Exercise aim: Without changing a single word, set down all of the records.

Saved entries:

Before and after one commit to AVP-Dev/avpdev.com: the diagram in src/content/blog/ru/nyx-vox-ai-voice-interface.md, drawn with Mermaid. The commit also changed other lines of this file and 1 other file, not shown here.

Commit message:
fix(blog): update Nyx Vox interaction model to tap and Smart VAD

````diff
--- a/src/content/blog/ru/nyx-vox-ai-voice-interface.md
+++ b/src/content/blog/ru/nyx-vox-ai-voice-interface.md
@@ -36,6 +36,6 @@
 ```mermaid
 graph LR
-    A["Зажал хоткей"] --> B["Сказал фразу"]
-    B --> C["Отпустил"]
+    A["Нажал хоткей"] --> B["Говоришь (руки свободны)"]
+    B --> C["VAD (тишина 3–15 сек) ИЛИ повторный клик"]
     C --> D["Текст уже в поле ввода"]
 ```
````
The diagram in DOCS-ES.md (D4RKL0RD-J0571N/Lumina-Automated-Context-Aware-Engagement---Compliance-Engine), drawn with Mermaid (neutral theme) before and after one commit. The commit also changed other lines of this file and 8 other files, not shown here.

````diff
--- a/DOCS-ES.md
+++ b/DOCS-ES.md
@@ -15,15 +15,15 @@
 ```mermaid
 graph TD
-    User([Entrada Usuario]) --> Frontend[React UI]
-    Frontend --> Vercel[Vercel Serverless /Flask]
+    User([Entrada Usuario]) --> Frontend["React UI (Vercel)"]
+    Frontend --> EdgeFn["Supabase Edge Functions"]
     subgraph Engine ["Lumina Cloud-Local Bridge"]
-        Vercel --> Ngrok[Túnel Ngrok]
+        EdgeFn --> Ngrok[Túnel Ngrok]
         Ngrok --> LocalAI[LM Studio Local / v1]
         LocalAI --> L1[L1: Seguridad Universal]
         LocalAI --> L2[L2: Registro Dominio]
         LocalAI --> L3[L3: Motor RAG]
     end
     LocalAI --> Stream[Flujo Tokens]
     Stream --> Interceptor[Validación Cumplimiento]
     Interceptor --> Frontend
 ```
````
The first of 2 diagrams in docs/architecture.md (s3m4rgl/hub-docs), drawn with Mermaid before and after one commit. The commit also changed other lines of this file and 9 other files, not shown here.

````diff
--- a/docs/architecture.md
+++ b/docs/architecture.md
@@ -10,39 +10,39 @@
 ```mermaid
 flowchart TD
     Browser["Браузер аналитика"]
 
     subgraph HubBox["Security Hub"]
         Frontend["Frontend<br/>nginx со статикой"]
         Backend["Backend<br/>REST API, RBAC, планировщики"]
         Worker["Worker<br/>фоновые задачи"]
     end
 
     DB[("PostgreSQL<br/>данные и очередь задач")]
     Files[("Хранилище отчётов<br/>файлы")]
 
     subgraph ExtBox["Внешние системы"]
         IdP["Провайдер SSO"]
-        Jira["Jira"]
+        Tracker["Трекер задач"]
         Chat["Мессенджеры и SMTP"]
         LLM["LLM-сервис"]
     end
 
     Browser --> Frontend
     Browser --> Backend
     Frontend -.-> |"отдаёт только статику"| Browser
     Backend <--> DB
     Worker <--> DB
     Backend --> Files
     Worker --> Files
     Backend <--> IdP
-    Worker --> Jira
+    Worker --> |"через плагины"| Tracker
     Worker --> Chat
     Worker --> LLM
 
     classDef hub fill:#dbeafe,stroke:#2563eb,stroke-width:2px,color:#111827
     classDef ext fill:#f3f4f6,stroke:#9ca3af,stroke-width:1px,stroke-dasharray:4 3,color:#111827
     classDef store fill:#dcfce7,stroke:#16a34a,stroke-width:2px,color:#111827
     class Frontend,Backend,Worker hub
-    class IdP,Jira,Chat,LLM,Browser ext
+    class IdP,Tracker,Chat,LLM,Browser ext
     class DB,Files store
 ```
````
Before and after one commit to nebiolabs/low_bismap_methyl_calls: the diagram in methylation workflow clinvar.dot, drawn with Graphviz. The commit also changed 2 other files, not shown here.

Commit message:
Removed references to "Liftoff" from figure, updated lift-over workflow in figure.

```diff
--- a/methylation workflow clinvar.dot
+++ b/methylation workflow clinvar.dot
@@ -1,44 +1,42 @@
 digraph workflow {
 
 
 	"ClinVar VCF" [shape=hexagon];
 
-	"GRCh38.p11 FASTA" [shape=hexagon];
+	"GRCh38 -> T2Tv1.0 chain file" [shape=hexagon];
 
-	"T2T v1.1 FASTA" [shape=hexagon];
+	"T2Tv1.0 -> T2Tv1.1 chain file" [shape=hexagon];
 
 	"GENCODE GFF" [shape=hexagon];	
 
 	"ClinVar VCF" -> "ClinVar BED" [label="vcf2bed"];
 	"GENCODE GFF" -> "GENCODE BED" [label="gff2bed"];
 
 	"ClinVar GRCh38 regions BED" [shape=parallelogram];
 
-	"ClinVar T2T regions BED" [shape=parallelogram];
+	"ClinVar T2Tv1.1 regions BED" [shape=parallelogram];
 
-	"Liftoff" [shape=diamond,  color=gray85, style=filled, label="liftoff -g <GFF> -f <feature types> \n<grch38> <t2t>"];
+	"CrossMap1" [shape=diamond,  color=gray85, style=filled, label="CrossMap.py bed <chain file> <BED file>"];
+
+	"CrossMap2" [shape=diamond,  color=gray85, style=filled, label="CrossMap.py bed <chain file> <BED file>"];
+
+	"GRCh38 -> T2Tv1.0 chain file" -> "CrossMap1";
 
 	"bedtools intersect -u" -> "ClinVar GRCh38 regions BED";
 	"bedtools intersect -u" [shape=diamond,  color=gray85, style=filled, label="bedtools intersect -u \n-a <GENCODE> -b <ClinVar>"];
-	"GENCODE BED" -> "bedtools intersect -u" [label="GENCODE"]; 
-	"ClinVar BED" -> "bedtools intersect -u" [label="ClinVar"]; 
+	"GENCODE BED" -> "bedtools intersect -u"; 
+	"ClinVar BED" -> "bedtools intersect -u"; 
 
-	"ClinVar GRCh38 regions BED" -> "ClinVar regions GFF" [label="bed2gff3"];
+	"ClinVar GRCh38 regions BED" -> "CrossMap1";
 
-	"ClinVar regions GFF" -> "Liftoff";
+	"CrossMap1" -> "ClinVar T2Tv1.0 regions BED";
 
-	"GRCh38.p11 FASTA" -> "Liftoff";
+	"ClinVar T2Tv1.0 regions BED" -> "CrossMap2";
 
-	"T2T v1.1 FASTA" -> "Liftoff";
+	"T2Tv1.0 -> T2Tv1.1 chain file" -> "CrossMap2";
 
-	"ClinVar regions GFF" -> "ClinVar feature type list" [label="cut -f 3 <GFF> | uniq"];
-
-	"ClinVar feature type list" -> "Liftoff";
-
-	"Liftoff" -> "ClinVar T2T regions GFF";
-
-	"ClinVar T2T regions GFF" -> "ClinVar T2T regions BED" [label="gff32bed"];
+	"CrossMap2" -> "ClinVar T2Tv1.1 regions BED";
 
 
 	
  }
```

Response to the task:
Before and after one commit to AVP-Dev/avpdev.com: the diagram in src/content/blog/ru/nyx-vox-ai-voice-interface.md, drawn with Mermaid. The commit also changed other lines of this file and 1 other file, not shown here.

Commit message:
fix(blog): update Nyx Vox interaction model to tap and Smart VAD

````diff
--- a/src/content/blog/ru/nyx-vox-ai-voice-interface.md
+++ b/src/content/blog/ru/nyx-vox-ai-voice-interface.md
@@ -36,6 +36,6 @@
 ```mermaid
 graph LR
-    A["Зажал хоткей"] --> B["Сказал фразу"]
-    B --> C["Отпустил"]
+    A["Нажал хоткей"] --> B["Говоришь (руки свободны)"]
+    B --> C["VAD (тишина 3–15 сек) ИЛИ повторный клик"]
     C --> D["Текст уже в поле ввода"]
 ```
````
The diagram in DOCS-ES.md (D4RKL0RD-J0571N/Lumina-Automated-Context-Aware-Engagement---Compliance-Engine), drawn with Mermaid (neutral theme) before and after one commit. The commit also changed other lines of this file and 8 other files, not shown here.

````diff
--- a/DOCS-ES.md
+++ b/DOCS-ES.md
@@ -15,15 +15,15 @@
 ```mermaid
 graph TD
-    User([Entrada Usuario]) --> Frontend[React UI]
-    Frontend --> Vercel[Vercel Serverless /Flask]
+    User([Entrada Usuario]) --> Frontend["React UI (Vercel)"]
+    Frontend --> EdgeFn["Supabase Edge Functions"]
     subgraph Engine ["Lumina Cloud-Local Bridge"]
-        Vercel --> Ngrok[Túnel Ngrok]
+        EdgeFn --> Ngrok[Túnel Ngrok]
         Ngrok --> LocalAI[LM Studio Local / v1]
         LocalAI --> L1[L1: Seguridad Universal]
         LocalAI --> L2[L2: Registro Dominio]
         LocalAI --> L3[L3: Motor RAG]
     end
     LocalAI --> Stream[Flujo Tokens]
     Stream --> Interceptor[Validación Cumplimiento]
     Interceptor --> Frontend
 ```
````
The first of 2 diagrams in docs/architecture.md (s3m4rgl/hub-docs), drawn with Mermaid before and after one commit. The commit also changed other lines of this file and 9 other files, not shown here.

````diff
--- a/docs/architecture.md
+++ b/docs/architecture.md
@@ -10,39 +10,39 @@
 ```mermaid
 flowchart TD
     Browser["Браузер аналитика"]
 
     subgraph HubBox["Security Hub"]
         Frontend["Frontend<br/>nginx со статикой"]
         Backend["Backend<br/>REST API, RBAC, планировщики"]
         Worker["Worker<br/>фоновые задачи"]
     end
 
     DB[("PostgreSQL<br/>данные и очередь задач")]
     Files[("Хранилище отчётов<br/>файлы")]
 
     subgraph ExtBox["Внешние системы"]
         IdP["Провайдер SSO"]
-        Jira["Jira"]
+        Tracker["Трекер задач"]
         Chat["Мессенджеры и SMTP"]
         LLM["LLM-сервис"]
     end
 
     Browser --> Frontend
     Browser --> Backend
     Frontend -.-> |"отдаёт только статику"| Browser
     Backend <--> DB
     Worker <--> DB
     Backend --> Files
     Worker --> Files
     Backend <--> IdP
-    Worker --> Jira
+    Worker --> |"через плагины"| Tracker
     Worker --> Chat
     Worker --> LLM
 
     classDef hub fill:#dbeafe,stroke:#2563eb,stroke-width:2px,color:#111827
     classDef ext fill:#f3f4f6,stroke:#9ca3af,stroke-width:1px,stroke-dasharray:4 3,color:#111827
     classDef store fill:#dcfce7,stroke:#16a34a,stroke-width:2px,color:#111827
     class Frontend,Backend,Worker hub
-    class IdP,Jira,Chat,LLM,Browser ext
+    class IdP,Tracker,Chat,LLM,Browser ext
     class DB,Files store
 ```
````
Before and after one commit to nebiolabs/low_bismap_methyl_calls: the diagram in methylation workflow clinvar.dot, drawn with Graphviz. The commit also changed 2 other files, not shown here.

Commit message:
Removed references to "Liftoff" from figure, updated lift-over workflow in figure.

```diff
--- a/methylation workflow clinvar.dot
+++ b/methylation workflow clinvar.dot
@@ -1,44 +1,42 @@
 digraph workflow {
 
 
 	"ClinVar VCF" [shape=hexagon];
 
-	"GRCh38.p11 FASTA" [shape=hexagon];
+	"GRCh38 -> T2Tv1.0 chain file" [shape=hexagon];
 
-	"T2T v1.1 FASTA" [shape=hexagon];
+	"T2Tv1.0 -> T2Tv1.1 chain file" [shape=hexagon];
 
 	"GENCODE GFF" [shape=hexagon];	
 
 	"ClinVar VCF" -> "ClinVar BED" [label="vcf2bed"];
 	"GENCODE GFF" -> "GENCODE BED" [label="gff2bed"];
 
 	"ClinVar GRCh38 regions BED" [shape=parallelogram];
 
-	"ClinVar T2T regions BED" [shape=parallelogram];
+	"ClinVar T2Tv1.1 regions BED" [shape=parallelogram];
 
-	"Liftoff" [shape=diamond,  color=gray85, style=filled, label="liftoff -g <GFF> -f <feature types> \n<grch38> <t2t>"];
+	"CrossMap1" [shape=diamond,  color=gray85, style=filled, label="CrossMap.py bed <chain file> <BED file>"];
+
+	"CrossMap2" [shape=diamond,  color=gray85, style=filled, label="CrossMap.py bed <chain file> <BED file>"];
+
+	"GRCh38 -> T2Tv1.0 chain file" -> "CrossMap1";
 
 	"bedtools intersect -u" -> "ClinVar GRCh38 regions BED";
 	"bedtools intersect -u" [shape=diamond,  color=gray85, style=filled, label="bedtools intersect -u \n-a <GENCODE> -b <ClinVar>"];
-	"GENCODE BED" -> "bedtools intersect -u" [label="GENCODE"]; 
-	"ClinVar BED" -> "bedtools intersect -u" [label="ClinVar"]; 
+	"GENCODE BED" -> "bedtools intersect -u"; 
+	"ClinVar BED" -> "bedtools intersect -u"; 
 
-	"ClinVar GRCh38 regions BED" -> "ClinVar regions GFF" [label="bed2gff3"];
+	"ClinVar GRCh38 regions BED" -> "CrossMap1";
 
-	"ClinVar regions GFF" -> "Liftoff";
+	"CrossMap1" -> "ClinVar T2Tv1.0 regions BED";
 
-	"GRCh38.p11 FASTA" -> "Liftoff";
+	"ClinVar T2Tv1.0 regions BED" -> "CrossMap2";
 
-	"T2T v1.1 FASTA" -> "Liftoff";
+	"T2Tv1.0 -> T2Tv1.1 chain file" -> "CrossMap2";
 
-	"ClinVar regions GFF" -> "ClinVar feature type list" [label="cut -f 3 <GFF> | uniq"];
-
-	"ClinVar feature type list" -> "Liftoff";
-
-	"Liftoff" -> "ClinVar T2T regions GFF";
-
-	"ClinVar T2T regions GFF" -> "ClinVar T2T regions BED" [label="gff32bed"];
+	"CrossMap2" -> "ClinVar T2Tv1.1 regions BED";
 
 
 	
  }
```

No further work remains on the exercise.